Requests by the Recording Industry Association of America Inc. (RIAA) for Internet service providers to give up hundreds of names of customers allegedly downloading music files has run into backlash, with a U.S. senator questioning the practice and a second major ISP filing a lawsuit.
Senator Norm Coleman, a Minnesota Republican, spoke out last week with concerns about the RIAA's "shotgun" approach to filing administrative subpoenas authorized by the Digital Millennium Copyright Act (DMCA). A day earlier, Pacific Bell Internet Services, a subsidiary of SBC Communications Inc., filed a lawsuit against the RIAA and two other organizations after Pacific Bell received more than 200 subpoenas asking for the identities of its customers.
The RIAA responded by statement to both actions, saying it would comply with Coleman's request for information on the subpoenas. The information will confirm that the RIAA's actions are consistent with U.S. law, the RIAA said.
"(The information) will demonstrate that our enforcement program, one part of a multi-pronged strategy, is an appropriate and measured response to the very serious problem of blatant copyright infringement confronting the entire music community," the RIAA statement said.

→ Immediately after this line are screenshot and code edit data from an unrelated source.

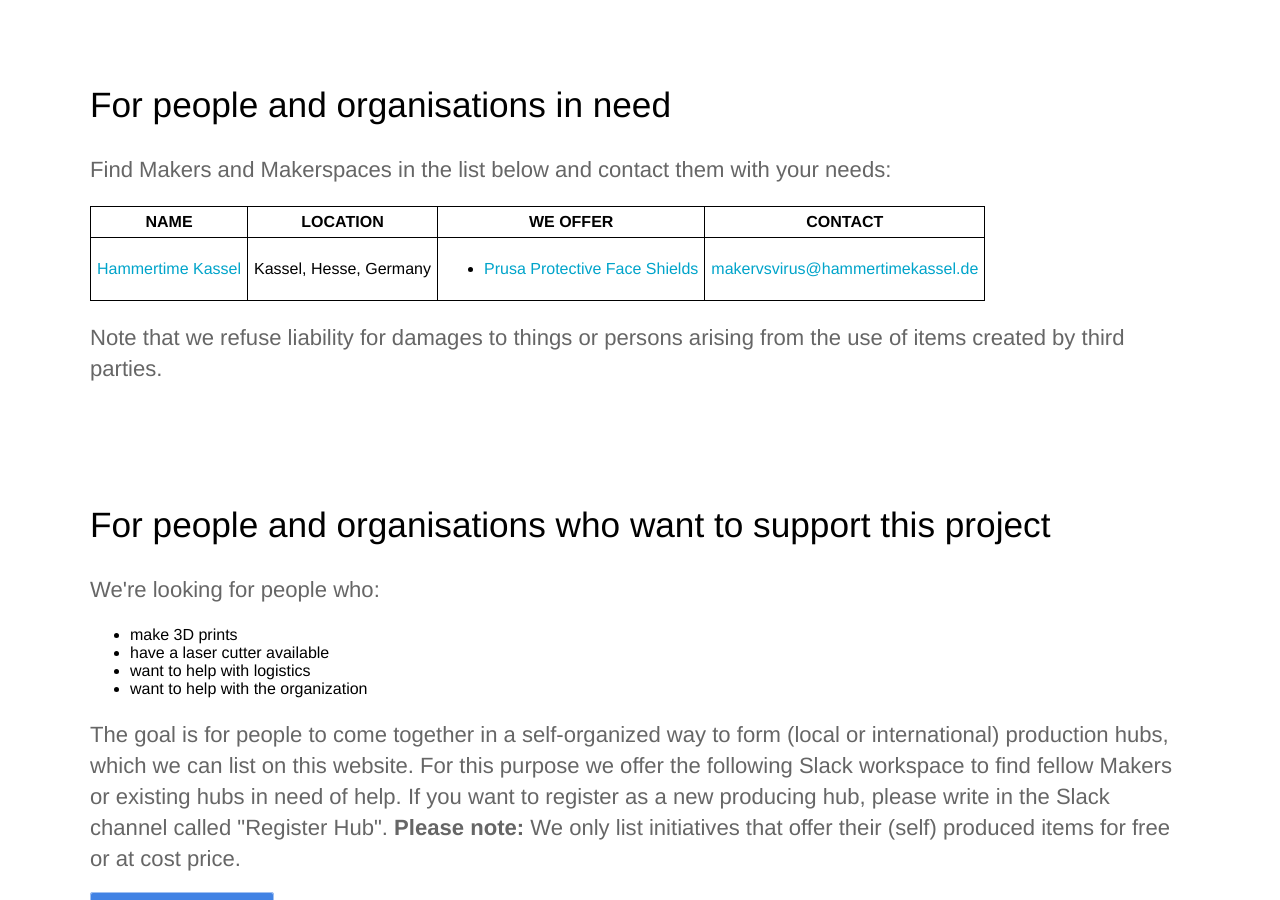
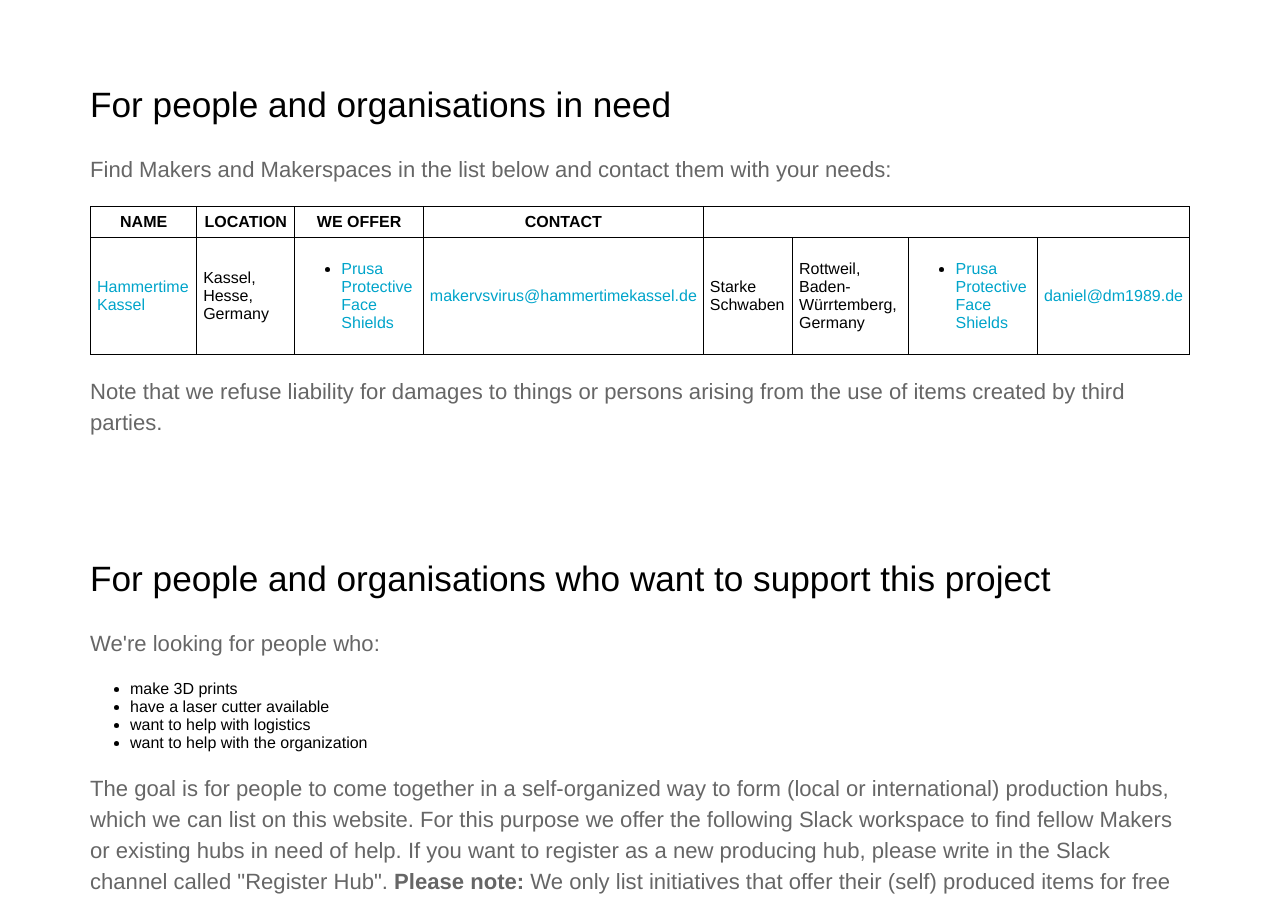
Before and after one commit to CloudCannon/hydra-jekyll-template, a Jekyll site: the page built from index.html, in a window 1280 px wide and 900 px high, scrolled down 920 px. Built offline with Jekyll 4.4.1, drawn with Linux system fonts in a browser that asks for light colours; the list of posts is cut into pages by our own code.

Commit message:
ADD new hub

```diff
--- a/_data/hubs.yml
+++ b/_data/hubs.yml
@@ -7,5 +7,15 @@
   city: Kassel
   contact: '<a href="mailto:makervsvirus@hammertimekassel.de">makervsvirus@hammertimekassel.de</a>'
   we_offer:
-    - '<a href="https://www.prusaprinters.org/prints/25857-protective-face-shield-rc1" target="_blank">Prusa Protective Face Shields</a>'
+    - '<a href="https://www.prusaprinters.org/prints/25857-protective-face-shield-rc2" target="_blank">Prusa Protective Face Shields</a>'
+- name: Starke Schwaben
+  # Link is optional
+  link:
+  country: Germany
+  # State / region is optional
+  state: Baden-Würrtemberg
+  city: Rottweil
+  contact: '<a href="mailto:daniel@dm1989.de">daniel@dm1989.de</a>'
+  we_offer:
+    - '<a href="https://www.prusaprinters.org/prints/25857-protective-face-shield-rc2" target="_blank">Prusa Protective Face Shields</a>'
 # Copy the block above and repeat =)
```
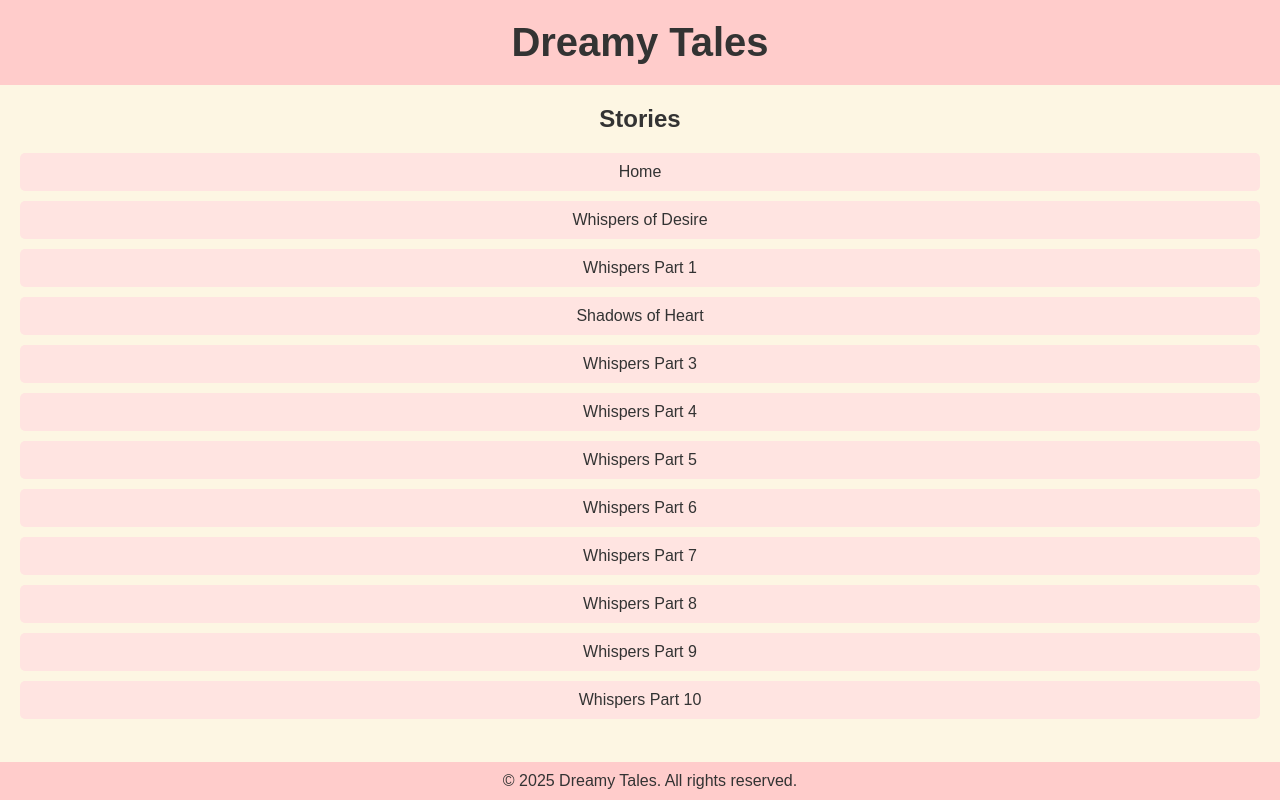
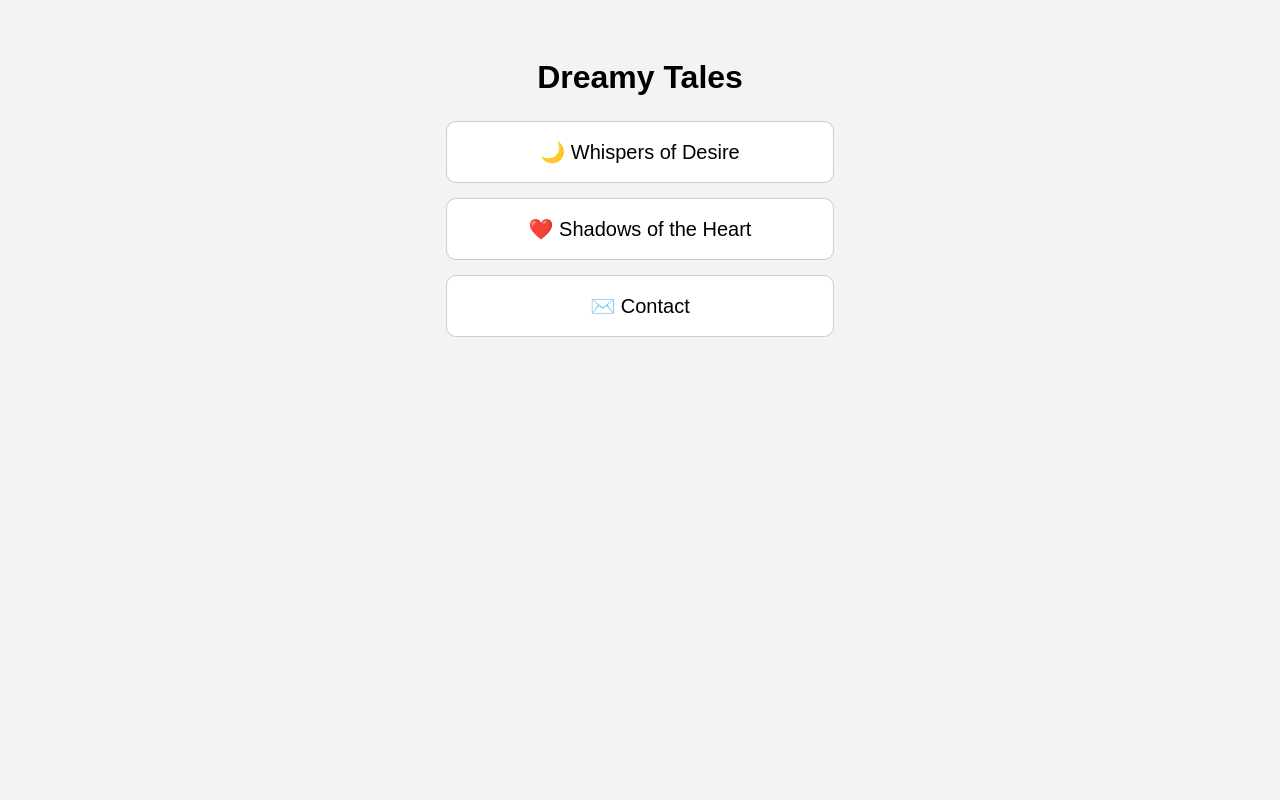
Before and after one commit to matthewnwaogwugwu-byte/Dreamy-tales, a plain HTML site: page index.html in a window 1280 px wide. Drawn offline with Linux system fonts and the light colour scheme.

Commit message:
Update homepage with links

```diff
--- a/index.html
+++ b/index.html
@@ -3,82 +3,46 @@
 <head>
     <meta charset="UTF-8">
     <meta name="viewport" content="width=device-width, initial-scale=1.0">
-    <title>Dreamy Tales</title>
+    <title>Dreamy Tales – Home</title>
     <style>
         body {
             font-family: Arial, sans-serif;
-            background-color: #fdf6e3;
-            color: #333;
-            margin: 0;
-            padding: 0;
-        }
-
-        header {
-            background-color: #ffcccb;
-            padding: 20px;
+            background: #f3f3f3;
+            padding: 30px;
             text-align: center;
         }
-
         h1 {
-            margin: 0;
-            font-size: 2.5em;
+            font-size: 32px;
+            margin-bottom: 25px;
         }
-
-        nav {
-            margin: 20px;
-            text-align: center;
+        .link-box {
+            background: white;
+            width: 80%;
+            max-width: 350px;
+            margin: 15px auto;
+            padding: 18px;
+            border-radius: 10px;
+            font-size: 20px;
+            text-decoration: none;
+            color: black;
+            display: block;
+            border: 1px solid #ccc;
         }
-
-        nav a {
-            display: block;
-            margin: 10px 0;
-            padding: 10px;
-            text-decoration: none;
-            color: #333;
-            background-color: #ffe4e1;
-            border-radius: 5px;
-            transition: background-color 0.3s;
-        }
-
-        nav a:hover {
-            background-color: #ffb6b9;
-            color: #fff;
-        }
-
-        footer {
-            text-align: center;
-            padding: 10px;
-            background-color: #ffcccb;
-            position: fixed;
-            width: 100%;
-            bottom: 0;
+        .link-box:hover {
+            background: #e5e5e5;
         }
     </style>
 </head>
+
 <body>
-    <header>
-        <h1>Dreamy Tales</h1>
-    </header>
 
-    <nav>
-        <h2>Stories</h2>
-        <a href="dreamy-tales/index.html">Home</a>
-        <a href="dreamy-tales/whispers_part.html">Whispers of Desire</a>
-        <a href="dreamy-tales/whispers_part1.html">Whispers Part 1</a>
-        <a href="dreamy-tales/whispers_part2.html">Shadows of Heart</a>
-        <a href="dreamy-tales/whispers_part3.html">Whispers Part 3</a>
-        <a href="dreamy-tales/whispers_part4.html">Whispers Part 4</a>
-        <a href="dreamy-tales/whispers_part5.html">Whispers Part 5</a>
-        <a href="dreamy-tales/whispers_part6.html">Whispers Part 6</a>
-        <a href="dreamy-tales/whispers_part7.html">Whispers Part 7</a>
-        <a href="dreamy-tales/whispers_part8.html">Whispers Part 8</a>
-        <a href="dreamy-tales/whispers_part9.html">Whispers Part 9</a>
-        <a href="dreamy-tales/whispers_part10.html">Whispers Part 10</a>
-        <!-- You can add more links as needed -->
-    </nav>
+    <h1>Dreamy Tales</h1>
 
-    <footer>
-        &copy; 2025 Dreamy Tales. All rights reserved.
-    </footer>
+    <a class="link-box" href="whispers.html">🌙 Whispers of Desire</a>
+
+    <a class="link-box" href="shadows.html">❤️ Shadows of the Heart</a>
+
+    <a class="link-box" href="contact.html">✉️ Contact</a>
+
 </body>
 </html>
```
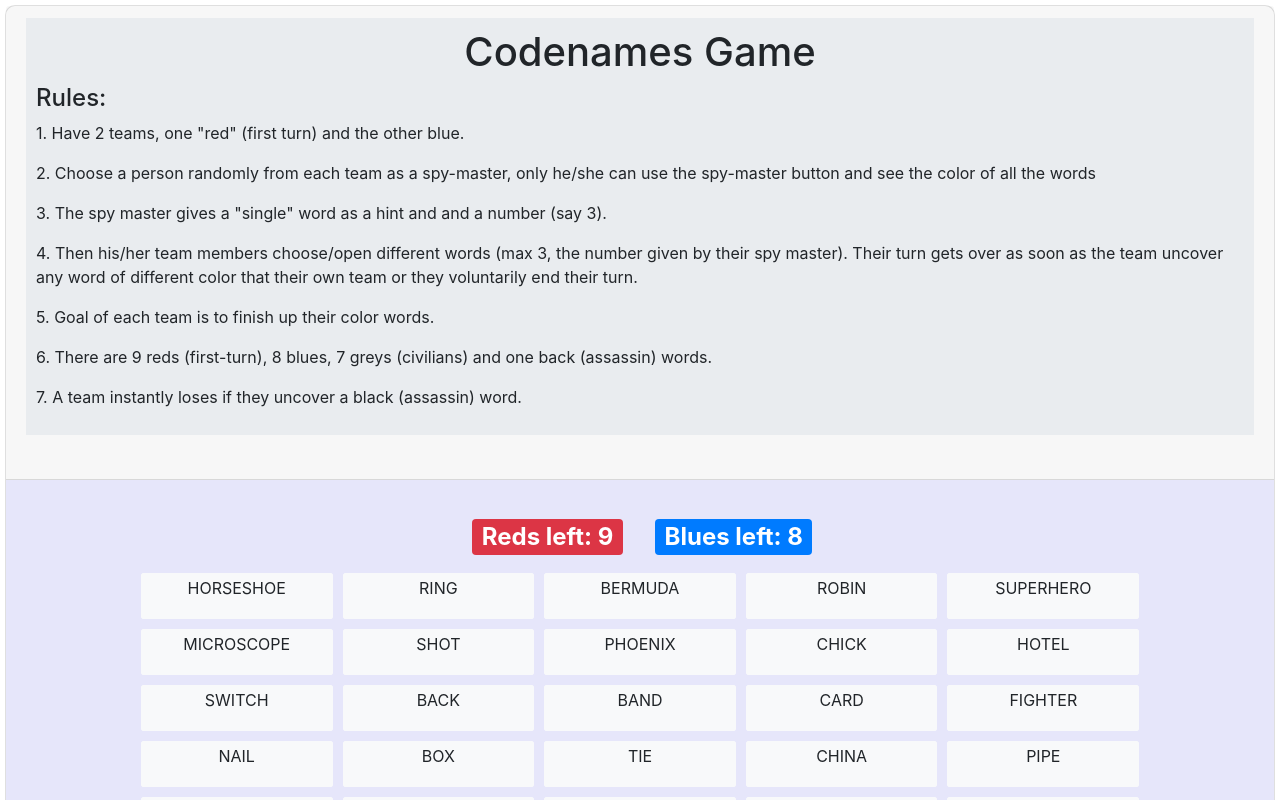
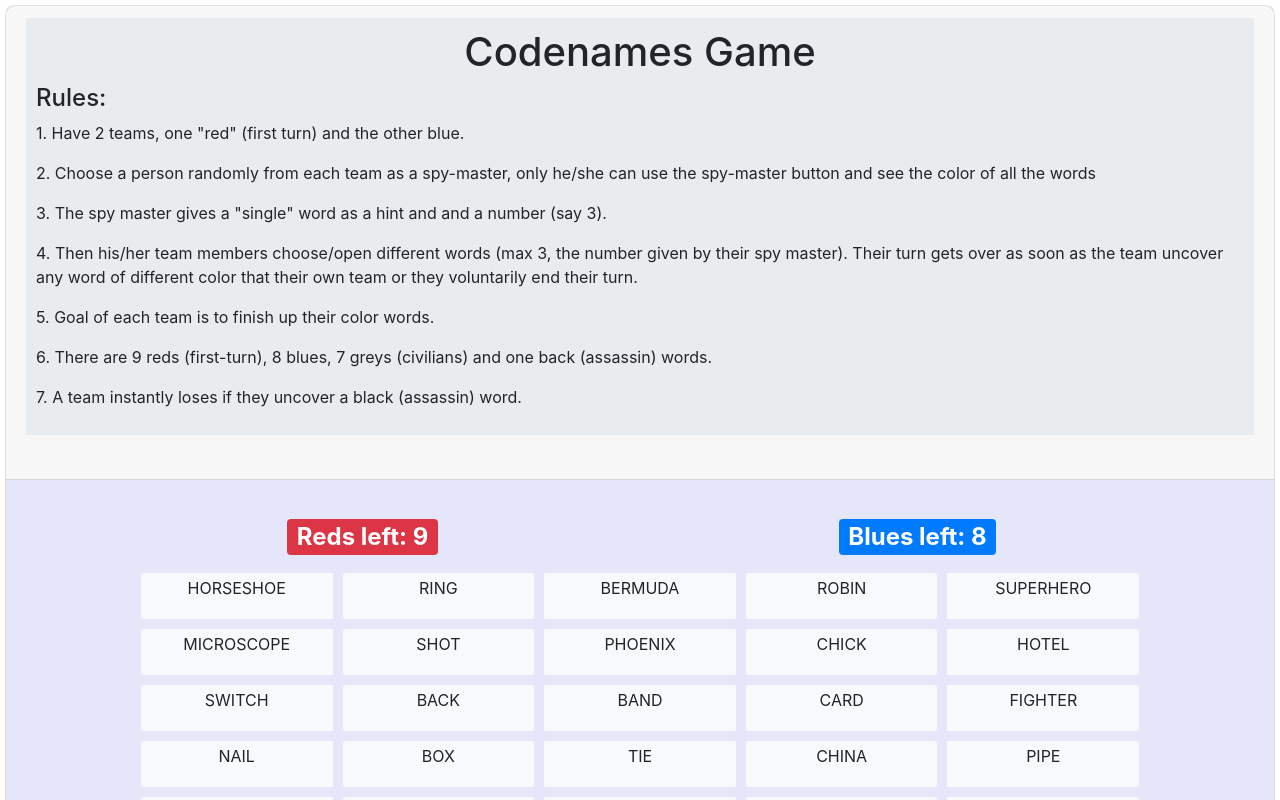
Before and after one commit to lprakashv/codenames-spa, a React (Create React App) app: page / in a window 1280 px wide. Shown: the top 800 px of the page. Built offline with nearby package versions, Linux system fonts and the light colour scheme.

Commit message:
alignment fix

```diff
--- a/src/components/WordBoard.js
+++ b/src/components/WordBoard.js
@@ -66,13 +66,13 @@ class WordBoard extends Component {
                     <Container style={{ padding: 10 }}>
                         <Row fluid style={{ margin: 5 }}
                             className="justify-content-md-center">
-                            <Col sm={2}><h2><Badge variant="danger">Reds left: {left.red}</Badge></h2></Col>
-                            <Col sm={2}><h2><Badge variant="primary">Blues left: {left.blue}</Badge></h2></Col>
+                            <Col sm={6}><h2><Badge variant="danger">Reds left: {left.red}</Badge></h2></Col>
+                            <Col sm={6}><h2><Badge variant="primary">Blues left: {left.blue}</Badge></h2></Col>
                         </Row>
                         {rows}
                         <Row
                             className="justify-content-md-center">
-                            <Col sm={6}>
+                            <Col sm={12}>
                                 {lastRow}
                             </Col>
                         </Row>
```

The DMCA allows copyright holders to subpoena ISPs for the names of people they believe are using their copyrighted material without permission. These subpoenas are issued by a court clerk without a judge's action, but Pacific Bell and other critics have suggested the subpoenas could be abused by anyone, including stalkers and rapists, who claimed to be copyright holders.
"We really believe that anyone who can take the time to fill out a form letter can get it stamped by the court clerk and get the name of an Internet user," said Larry Meyer, a spokesman for SBC. "The potential for abuse is very great."
For the past year, Verizon Internet Services Inc. has been fighting two subpoenas from the RIAA and has lost in court twice. Verizon turned over the names of the alleged downloaders in early June but promised to keep fighting the DMCA subpoenas.
The Pacific Bell lawsuit, filed in U.S. District Court for the Northern District of California, asks that the subpoenas be declared invalid, Meyer said. The company filed the lawsuit last week because several of the RIAA subpoenas had last week as their deadlines, he said.
Pacific Bell is also fighting demands from copyright infringement tracker MediaForce that it cancel the subscriptions of "thousands" of its customers and a subpoena from adult-themed entertainment company Titan Media, which demanded the names of 50 Pacific Bell customers. The MediaForce demands suggest the ISP should cancel customer accounts on "their word alone," Meyer said.
"This lawsuit is about protecting the privacy rights of our customers," he added.
The RIAA called Pacific Bell's arguments against the subpoenas "old news," with the company "recycling many of the same arguments" already rejected in the Verizon case.
"It's unfortunate that they have chosen to litigate this, unlike every other ISP which has complied with their obligations under the law," an RIAA statement said. "We had previously reached out to SBC to discuss this matter, but had been rebuked. This procedural gambit will not ultimately change the underlying fact that when individuals engage in copyright infringement on the Internet, they are
not anonymous and service providers must reveal who they are."
Meanwhile, Coleman, chairman of the Senate Permanent Subcommittee on Investigations, wrote a letter to the RIAA asking it for a copy of all the DMCA subpoenas it has requested, a description of the methodology the RIAA is using to find evidence of illegal file sharing, and other information.
Coleman said in a statement he does not support illegal file trading, but there may be a "more circumspect and narrowly tailored method" for the RIAA to go after file downloaders.
"The industry seems to have adopted a shotgun approach that could potentially cause injury and harm to innocent people who may have simply been victims of circumstance, or possessing a lack of knowledge of the rules related to digital sharing of files," Coleman said in a statement. "The RIAA subpoenas have snared unsuspecting grandparents whose grandchildren have used their personal computers, individuals whose roommates have shared their computers, as well as colleges and universities across the United States," the statement said.